When the man of the place and I first started arranging and hanging frames, we used nails and screws. Yes, screws. I couldn’t stand the look, but the long nails we had would bend before they were completely hammered into our hard walls that I’m convinced are made of cement.
Eventually, I came across some teeny tiny gold nails. Even though the screws created wider holes, I was able to keep the same placement because the nails are a little longer. I share that because little details can make a big difference; especially, if it’s something that bothers you.
If I make another gallery wall one day, I’ll aim to have all the necessary materials first. I’ll learn from experience and think ahead about what tools and fasteners will be required to create the gallery. After all, I might have to use a stud finder and mounting brackets to ensure it is safe and secure.
Room for More
Ultimately, don’t take it too seriously. Holes can be covered or filled in and frames can be rearranged. You might decide that you have too many frames, or you may realize your favorite one actually fits better in a completely different room.

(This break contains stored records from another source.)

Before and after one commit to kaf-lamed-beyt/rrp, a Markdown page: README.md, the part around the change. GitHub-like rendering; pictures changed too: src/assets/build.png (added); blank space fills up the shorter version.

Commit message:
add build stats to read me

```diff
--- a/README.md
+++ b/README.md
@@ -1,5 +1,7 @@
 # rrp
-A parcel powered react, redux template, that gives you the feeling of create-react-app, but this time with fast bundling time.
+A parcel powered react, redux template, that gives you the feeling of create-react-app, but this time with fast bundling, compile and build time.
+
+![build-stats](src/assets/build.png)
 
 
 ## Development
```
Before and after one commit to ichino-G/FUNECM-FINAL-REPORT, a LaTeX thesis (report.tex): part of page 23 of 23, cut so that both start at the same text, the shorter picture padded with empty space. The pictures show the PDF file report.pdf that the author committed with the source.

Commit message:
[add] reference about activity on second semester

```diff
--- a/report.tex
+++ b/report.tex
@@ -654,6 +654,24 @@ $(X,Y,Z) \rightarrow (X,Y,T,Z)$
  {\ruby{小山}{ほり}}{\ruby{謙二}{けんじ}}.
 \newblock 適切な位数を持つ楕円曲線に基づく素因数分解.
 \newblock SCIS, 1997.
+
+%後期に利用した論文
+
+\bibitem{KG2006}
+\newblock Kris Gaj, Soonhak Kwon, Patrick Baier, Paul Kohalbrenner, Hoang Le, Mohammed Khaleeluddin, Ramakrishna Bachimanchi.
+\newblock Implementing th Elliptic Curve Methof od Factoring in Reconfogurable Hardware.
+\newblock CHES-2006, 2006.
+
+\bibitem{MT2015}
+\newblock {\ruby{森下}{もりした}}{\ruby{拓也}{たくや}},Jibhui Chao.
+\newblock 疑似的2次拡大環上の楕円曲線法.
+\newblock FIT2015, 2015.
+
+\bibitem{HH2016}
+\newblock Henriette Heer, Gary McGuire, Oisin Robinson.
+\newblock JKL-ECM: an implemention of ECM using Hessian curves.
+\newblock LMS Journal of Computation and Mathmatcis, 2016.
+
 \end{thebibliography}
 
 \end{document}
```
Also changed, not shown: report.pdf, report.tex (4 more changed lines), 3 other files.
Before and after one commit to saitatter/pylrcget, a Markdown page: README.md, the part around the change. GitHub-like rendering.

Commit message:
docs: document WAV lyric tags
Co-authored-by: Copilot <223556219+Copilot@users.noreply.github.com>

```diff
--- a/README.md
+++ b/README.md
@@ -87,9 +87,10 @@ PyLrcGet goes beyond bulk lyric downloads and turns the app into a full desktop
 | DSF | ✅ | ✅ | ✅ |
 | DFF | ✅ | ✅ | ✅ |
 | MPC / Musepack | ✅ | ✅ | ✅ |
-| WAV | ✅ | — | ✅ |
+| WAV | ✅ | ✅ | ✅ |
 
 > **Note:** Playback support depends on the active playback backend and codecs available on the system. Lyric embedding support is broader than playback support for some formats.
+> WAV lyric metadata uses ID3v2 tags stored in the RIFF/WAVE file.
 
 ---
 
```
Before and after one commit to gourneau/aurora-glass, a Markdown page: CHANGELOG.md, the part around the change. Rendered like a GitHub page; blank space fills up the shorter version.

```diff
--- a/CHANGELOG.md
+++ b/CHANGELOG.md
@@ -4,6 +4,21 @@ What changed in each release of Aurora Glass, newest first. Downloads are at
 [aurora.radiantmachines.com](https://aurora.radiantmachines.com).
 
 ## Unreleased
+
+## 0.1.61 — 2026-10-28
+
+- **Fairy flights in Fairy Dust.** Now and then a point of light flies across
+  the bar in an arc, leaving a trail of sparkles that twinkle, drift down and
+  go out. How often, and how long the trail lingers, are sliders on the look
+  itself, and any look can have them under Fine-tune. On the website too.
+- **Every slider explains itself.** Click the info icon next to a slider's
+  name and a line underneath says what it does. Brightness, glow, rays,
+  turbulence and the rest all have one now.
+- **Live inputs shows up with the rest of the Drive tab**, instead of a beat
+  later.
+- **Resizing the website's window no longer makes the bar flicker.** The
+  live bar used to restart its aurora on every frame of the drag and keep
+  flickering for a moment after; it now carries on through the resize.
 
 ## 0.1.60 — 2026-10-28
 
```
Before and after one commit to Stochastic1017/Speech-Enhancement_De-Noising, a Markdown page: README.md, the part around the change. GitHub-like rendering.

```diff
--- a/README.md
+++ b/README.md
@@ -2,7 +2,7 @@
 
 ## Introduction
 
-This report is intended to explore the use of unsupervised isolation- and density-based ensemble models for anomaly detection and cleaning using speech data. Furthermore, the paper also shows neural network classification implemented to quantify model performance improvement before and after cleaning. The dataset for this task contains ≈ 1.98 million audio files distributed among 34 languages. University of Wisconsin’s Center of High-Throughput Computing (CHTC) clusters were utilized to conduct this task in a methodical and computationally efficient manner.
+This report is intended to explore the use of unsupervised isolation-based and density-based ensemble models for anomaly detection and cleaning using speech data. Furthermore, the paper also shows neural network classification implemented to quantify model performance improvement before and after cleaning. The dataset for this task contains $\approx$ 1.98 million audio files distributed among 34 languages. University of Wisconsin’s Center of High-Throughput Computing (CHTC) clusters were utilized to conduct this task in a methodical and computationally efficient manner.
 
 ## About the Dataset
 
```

On the nursery gallery wall, I left a little extra space, in case I come across another frame or two that I absolutely love. Overall, I think it’s best to keep it simple. I personally didn’t want it to look overcrowded.
Nevertheless, if you have the space and the desire to cover the entire wall — or multiple walls — in frames, go for it. Although I have yet to finish watching the movie, I was inspired by one of the settings in “A Room with a View.” (More Italian inspiration!) All the walls and even the corners of one particular room were embellished.
Have Fun with Your Wall Decor
Most importantly, try to have fun creating the gallery wall. You might put it up in ten minutes, or maybe you would rather take a few days to play with the organization of the display.
You could think of it like a puzzle, but I choose to think of it as accessorizing the wall. Like jewelry, some wall accessories can be pricey. I always try to find the best price before making an investment. You can definitely create a gallery wall on a budget.
You might find your entire collection at a yard sale for less than twenty dollars. Contrarily, you might spend months selecting each individual item and more money than you care to admit. Although your style may change and you might decide to redecorate the entire room, if your gallery wall brings you joy now, and hopefully for a little while longer, I think it’s worth it.
Have you created a gallery wall in your home? Tell me about it in the comments.